All of Life is Foreign Country — Jack Kerouac
My soul is from elsewhere, I am sure of that and I intend to end up there — Jalaluddin Rumi
Every dreamer knows that it is entirely possible to be homesick for a place you’ve never been to, perhaps more homesick than for familiar ground — Judith Thurman
I have been on the road all my life. I call the suitcase my wardrobe and the trains, planes and cars I have travelled in my temporary accommodation. So, it did not surprise me when a close friend once asked me : “isn’t it time you bought a house of your own?” He then smiled and answered his own question by asking another question: you don’t have any roots, do you?
I was speechless with fear because he was right. Like the water that conforms to the vessel it is in, I have been at home in many cultures. Along the way, I have known only two types of humans : good and bad.
My friend then described his home as a fireplace that is always lit on a cold winter night and a tree that always gives shade in the summer. He asked me to imagine a pet that shakes off the wetness off its fur as it runs lovingly towards its owner and a roof that protects the body from getting wet.
It was surprising to him when I said every home I have been to has provided me the memories he makes in his own home. Every friend who has smiled and welcomed me home gave me the warmth of the fireplace.
Every elderly person who held my hand and taught me to walk when I was down gave me the shade of a large banyan tree.
Every animal I have been kind to and petted made me its owner. Not out of any intellectual superiority but by the universal feeling of love.

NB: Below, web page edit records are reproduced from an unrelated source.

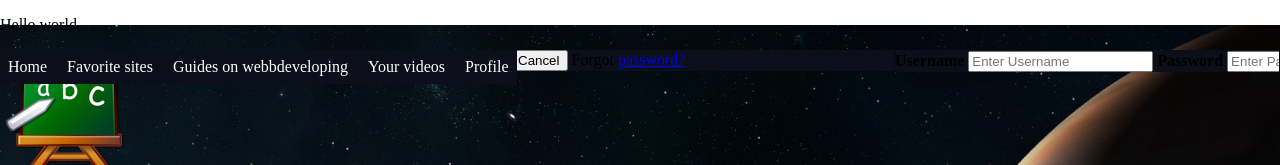
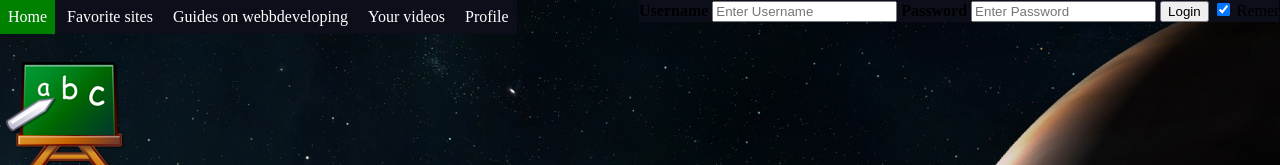
Before and after one commit to necrotric/htmlgitrep, a plain HTML site: page index.html in a window 1280 px wide. Shown: the top 165 px of the page. Drawn offline with Linux system fonts and the light colour scheme.

Commit message:
change some stuff

```diff
--- a/index.html
+++ b/index.html
@@ -6,7 +6,6 @@
     <title>Bestpage</title>
 </head>
 <body>
-<p>Hello world</p>
 <div class="lank">
     <a href="https://yh.pingpong.se/login/processlogin?targeturl=%2FstartPage.do"><img src="schoolsym.png"></a>
     <a href="https://www.youtube.com/user/johancool02"><img src="youtube.png"></a>
@@ -31,11 +30,6 @@
         <button type="submit">Login</button>
         <input type="checkbox" checked="checked"> Remember me
     </div>
-
-    <div class="container" style="background-color:#0C0E1A">
-        <button type="button" class="cancelbtn">Cancel</button>
-        <span class="psw">Forgot <a href="#">password?</a></span>
-    </div>
 </form>
 </body>
 </html>
--- a/styles.css
+++ b/styles.css
@@ -53,6 +53,6 @@ div.container {
     overflow: auto;
     white-space: nowrap;
     float: right;
-    width: 30%;
+    width: 50%;
     margin-right: 1px;
 }
```
Also changed, not shown: exercise2/exercise2.html (added, +10 -0 lines).
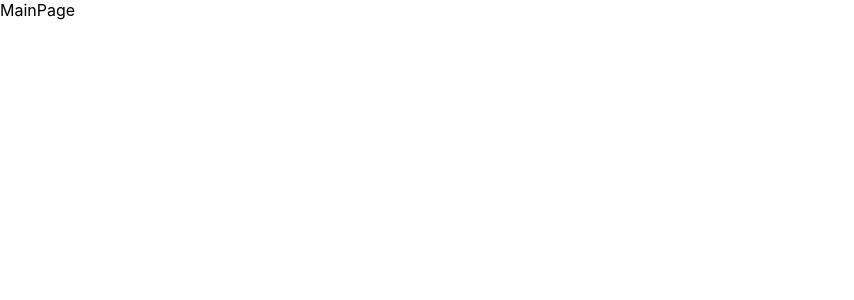
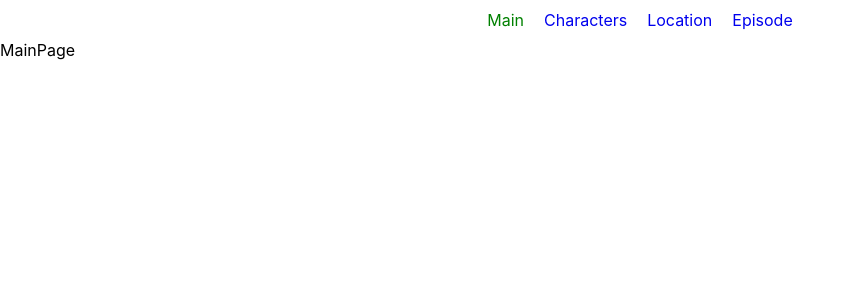
Before and after one commit to develengie/rick-and-morty-universe-app, a React (Vite) app: page / in a window 1280 px wide. Shown: the top 300 px of the page, without its empty margins (0-854 px from the left). Built offline with nearby package versions, Linux system fonts and the light colour scheme.

Commit message:
feat: created navigation

```diff
--- a/src/app/App.tsx
+++ b/src/app/App.tsx
@@ -1,9 +1,12 @@
 import { Navigate, Route, Routes } from 'react-router-dom';
+import Navigation from './components/ui/Navigation/Navigation';
 import MainPage from './components/pages/MainPage';
 import CategoriesLayout from './layouts/CategoriesLayout';
 
 const App = () => {
     return (
+        <>
+            <Navigation />
             <Routes>
                 <Route path="/" element={<MainPage />} />
                 <Route
@@ -12,6 +15,7 @@ const App = () => {
                 />
                 <Route path="*" element={<Navigate to="/" />} />
             </Routes>
+        </>
     );
 };
 
--- /dev/null
+++ b/src/app/components/ui/Navigation/Navigation.scss
@@ -0,0 +1,16 @@
+.nav {
+    padding: 10px 0;
+}
+
+.nav__list {
+    display: flex;
+    justify-content: center;
+}
+
+.nav__list-item {
+    margin: 0 10px;
+}
+
+.nav__link {
+    text-decoration: none;
+}
--- /dev/null
+++ b/src/app/components/ui/Navigation/Navigation.tsx
@@ -0,0 +1,44 @@
+import { NavLink } from 'react-router-dom';
+import { internalPaths } from '../../../constants/internalPaths';
+import { categories } from '../../../constants/categories';
+import './Navigation.scss';
+
+const Navigation = () => {
+    return (
+        <nav className="nav">
+            <ul className="nav__list">
+                <li className="nav__list-item">
+                    <NavLink className="nav__link" to={internalPaths.main}>
+                        Main
+                    </NavLink>
+                </li>
+                <li className="nav__list-item">
+                    <NavLink
+                        className="nav__link"
+                        to={internalPaths.category(categories.characters)}
+                    >
+                        Characters
+                    </NavLink>
+                </li>
+                <li className="nav__list-item">
+                    <NavLink
+                        className="nav__link"
+                        to={internalPaths.category(categories.location)}
+                    >
+                        Location
+                    </NavLink>
+                </li>
+                <li className="nav__list-item">
+                    <NavLink
+                        className="nav__link"
+                        to={internalPaths.category(categories.episode)}
+                    >
+                        Episode
+                    </NavLink>
+                </li>
+            </ul>
+        </nav>
+    );
+};
+
+export default Navigation;
--- /dev/null
+++ b/src/app/constants/categories.ts
@@ -0,0 +1,5 @@
+export const categories = {
+    characters: 'characters',
+    location: 'location',
+    episode: 'episode',
+};
--- /dev/null
+++ b/src/app/constants/internalPaths.ts
@@ -0,0 +1,4 @@
+export const internalPaths = {
+    main: '/',
+    category: (alias: string): string => `/categories/${alias}`,
+};
```
Lines whose indentation alone changed are shown as unchanged.
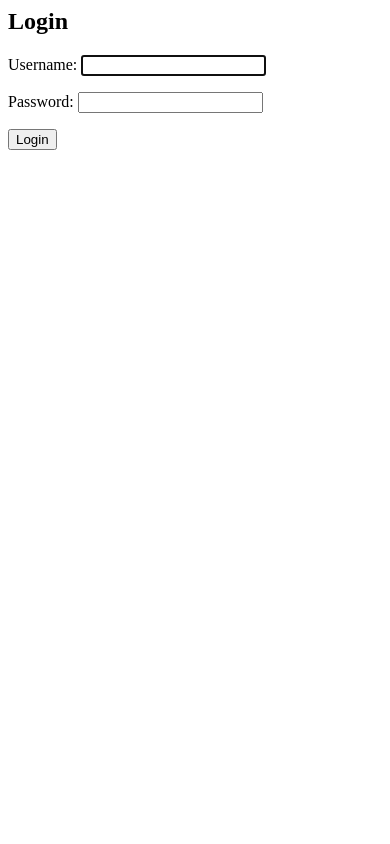
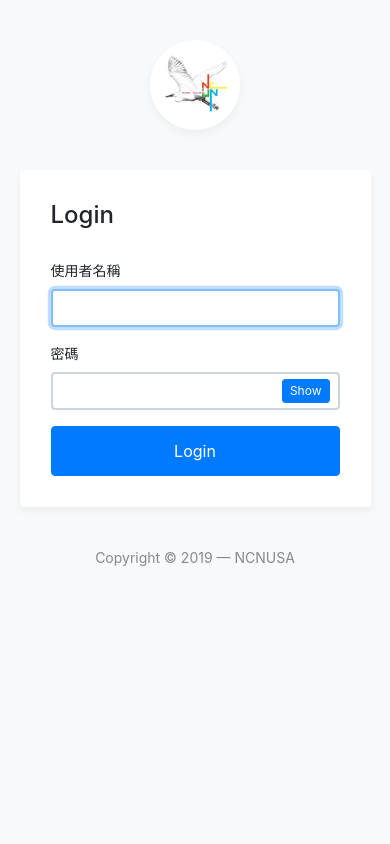
Before and after one commit to NCNUSA/member, a Django app: page /accounts/login/ in a window 390 px wide. Run offline with Django 3.2, Linux system fonts and the light colour scheme; some libraries are stand-ins or nearby versions.

Commit message:
美化首頁、新增檢查表單說明圖片

```diff
--- /dev/null
+++ b/static/css/my-login.css
@@ -0,0 +1,76 @@
+html,body {
+	height: 100%;
+}
+
+body.my-login-page {
+	background-color: #f7f9fb;
+	font-size: 14px;
+}
+
+.my-login-page .brand {
+	width: 90px;
+	height: 90px;
+	overflow: hidden;
+	border-radius: 50%;
+	margin: 0 auto;
+	margin: 40px auto;
+	box-shadow: 0 4px 8px rgba(0,0,0,.05);
+	position: relative;
+	z-index: 1;
+}
+
+.my-login-page .brand img {
+	width: 100%;
+}
+
+.my-login-page .card-wrapper {
+	width: 400px;
+}
+
+.my-login-page .card {
+	border-color: transparent;
+	box-shadow: 0 4px 8px rgba(0,0,0,.05);
+}
+
+.my-login-page .card.fat {
+	padding: 10px;
+}
+
+.my-login-page .card .card-title {
+	margin-bottom: 30px;
+}
+
+.my-login-page .form-control {
+	border-width: 2.3px;
+}
+
+.my-login-page .form-group label {
+	width: 100%;
+}
+
+.my-login-page .btn.btn-block {
+	padding: 12px 10px;
+}
+
+.my-login-page .footer {
+	margin: 40px 0;
+	color: #888;
+	text-align: center;
+}
+
+@media screen and (max-width: 425px) {
+	.my-login-page .card-wrapper {
+		width: 90%;
+		margin: 0 auto;
+	}
+}
+
+@media screen and (max-width: 320px) {
+	.my-login-page .card.fat {
+		padding: 0;
+	}
+
+	.my-login-page .card.fat .card-body {
+		padding: 15px;
+	}
+}
--- /dev/null
+++ b/static/js/my-login.js
@@ -0,0 +1,84 @@
+/******************************************
+ * My Login
+ *
+ * Bootstrap 4 Login Page
+ *
+ * @author          Muhamad Nauval Azhar
+ * @uri 			https://nauval.in
+ * @copyright       Copyright (c) 2018 Muhamad Nauval Azhar
+ * @license         My Login is licensed under the MIT license.
+ * @github          https://github.com/nauvalazhar/my-login
+ * @version         1.2.0
+ *
+ * Help me to keep this project alive
+ * https://www.buymeacoffee.com/mhdnauvalazhar
+ *
+ ******************************************/
+
+'use strict';
+
+$(function() {
+
+	$("input[type='password'][data-eye]").each(function(i) {
+		var $this = $(this),
+			id = 'eye-password-' + i,
+			el = $('#' + id);
+
+		$this.wrap($("<div/>", {
+			style: 'position:relative',
+			id: id
+		}));
+
+		$this.css({
+			paddingRight: 60
+		});
+		$this.after($("<div/>", {
+			html: 'Show',
+			class: 'btn btn-primary btn-sm',
+			id: 'passeye-toggle-'+i,
+		}).css({
+				position: 'absolute',
+				right: 10,
+				top: ($this.outerHeight() / 2) - 12,
+				padding: '2px 7px',
+				fontSize: 12,
+				cursor: 'pointer',
+		}));
+
+		$this.after($("<input/>", {
+			type: 'hidden',
+			id: 'passeye-' + i
+		}));
+
+		var invalid_feedback = $this.parent().parent().find('.invalid-feedback');
+
+		if(invalid_feedback.length) {
+			$this.after(invalid_feedback.clone());
+		}
+
+		$this.on("keyup paste", function() {
+			$("#passeye-"+i).val($(this).val());
+		});
+		$("#passeye-toggle-"+i).on("click", function() {
+			if($this.hasClass("show")) {
+				$this.attr('type', 'password');
+				$this.removeClass("show");
+				$(this).removeClass("btn-outline-primary");
+			}else{
+				$this.attr('type', 'text');
+				$this.val($("#passeye-"+i).val());
+				$this.addClass("show");
+				$(this).addClass("btn-outline-primary");
+			}
+		});
+	});
+
+	$(".my-login-validation").submit(function() {
+		var form = $(this);
+        if (form[0].checkValidity() === false) {
+          event.preventDefault();
+          event.stopPropagation();
+        }
+		form.addClass('was-validated');
+	});
+});
--- a/templates/GoogleSheet/list.html
+++ b/templates/GoogleSheet/list.html
@@ -24,6 +24,7 @@
                                 <a class="nav-item nav-link" href="{% url 'index' %}">會員搜尋</a>
                                 <a class="nav-item nav-link" href="{% url 'gp.list' %}">群組</a>
                                 <a class="nav-item nav-link active" href="{% url 'GoogleSheet' %}">表單資料</a>
+                                <a class="nav-item nav-link" href="{% url 'sheet_check' %}">檢查表單</a>
                                 <a class="nav-item nav-link" href="{% url 'admin:index' %}">管理後台</a>
                                 <a class="nav-item nav-link" href="{% url 'logout' %}">登出</a>
                         </div>
--- a/templates/Group/list.html
+++ b/templates/Group/list.html
@@ -23,6 +23,7 @@
                                 <a class="nav-item nav-link" href="{% url 'index' %}">會員搜尋</a>
                                 <a class="nav-item nav-link active" href="{% url 'gp.list' %}">群組</a>
                                 <a class="nav-item nav-link" href="{% url 'GoogleSheet' %}">表單資料</a>
+                                <a class="nav-item nav-link" href="{% url 'sheet_check' %}">檢查表單</a>
                                 <a class="nav-item nav-link" href="{% url 'admin:index' %}">管理後台</a>
                                 <a class="nav-item nav-link" href="{% url 'logout' %}">登出</a>
                         </div>
--- a/templates/registration/login.html
+++ b/templates/registration/login.html
@@ -1,7 +1,67 @@
-<!-- templates/registration/login.html -->
-<h2>Login</h2>
-<form method="post">
-  {% csrf_token %}
-  {{ form.as_p }}
-  <button type="submit">Login</button>
-</form>
+{% load staticfiles %}
+<!DOCTYPE html>
+<html lang="en">
+<head>
+	<meta charset="utf-8">
+	<meta name="viewport" content="width=device-width,initial-scale=1">
+	<title>暨大學生會</title>
+	<link rel="stylesheet" type="text/css" href="https://stackpath.bootstrapcdn.com/bootstrap/4.1.1/css/bootstrap.min.css">
+	<link rel="stylesheet" type="text/css" href={% static "css/my-login.css" %}>
+</head>
+
+<body class="my-login-page">
+	<section class="h-100">
+		<div class="container h-100">
+			<div class="row justify-content-md-center h-100">
+				<div class="card-wrapper">
+					<div class="brand">
+						<img src={% static "img/logo.jpg" %} alt="logo">
+					</div>
+					<div class="card fat">
+						<div class="card-body">
+							<h4 class="card-title">Login</h4>
+							<form method="POST" class="my-login-validation" novalidate="">
+                                {% csrf_token %}
+								<div class="form-group">
+									<label for="username">使用者名稱</label>
+									<input id="username" type="text" class="form-control" name="username" value="" required autofocus>
+								</div>
+
+								<div class="form-group">
+{#									<label for="password">Password#}
+{#										<a href="forgot.html" class="float-right">#}
+{#											Forgot Password?#}
+{#										</a>#}
+{#									</label>#}
+                                    <label for="password">密碼</label>
+									<input id="password" type="password" class="form-control" name="password" required data-eye>
+								    <div class="invalid-feedback">
+								    	Password is required
+							    	</div>
+                                    {% if form.errors %}
+                                        <label style="color: red">使用者名稱或密碼錯誤！</label>
+                                    {% endif %}
+								</div>
+
+								<div class="form-group m-0">
+									<button type="submit" class="btn btn-primary btn-block">
+										Login
+									</button>
+								</div>
+							</form>
+						</div>
+					</div>
+					<div class="footer">
+						Copyright &copy; 2019 &mdash; NCNUSA
+					</div>
+				</div>
+			</div>
+		</div>
+	</section>
+
+    <script src="https://code.jquery.com/jquery-3.3.1.slim.min.js" integrity="sha384-q8i/X+965DzO0rT7abK41JStQIAqVgRVzpbzo5smXKp4YfRvH+8abtTE1Pi6jizo"
+		 crossorigin="anonymous"></script>
+	<script src="https://stackpath.bootstrapcdn.com/bootstrap/4.1.3/js/bootstrap.min.js"></script>
+	<script src={% static  "js/my-login.js"%}></script>
+</body>
+</html>
--- a/templates/xls_check/upload.html
+++ b/templates/xls_check/upload.html
@@ -1,3 +1,4 @@
+{% load staticfiles %}
 <!DOCTYPE html>
 <html>
 	<head>
@@ -134,5 +135,8 @@
                         </div>
                     </div>
                 </form>
+            <div class="row">
+                <img  src={% static "img/sheet_check_example.jpg" %}>
+            </div>
         </div>
 </html>
```
Also changed, not shown: static/img/logo.jpg (added), static/img/sheet_check_example.jpg (added).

The meals I have shared with workers on the shop floor, with teachers in the cafeteria and with colleagues in restaurants have reminded me that people are the same everywhere and that a smile can light them up just like the sun does the earth.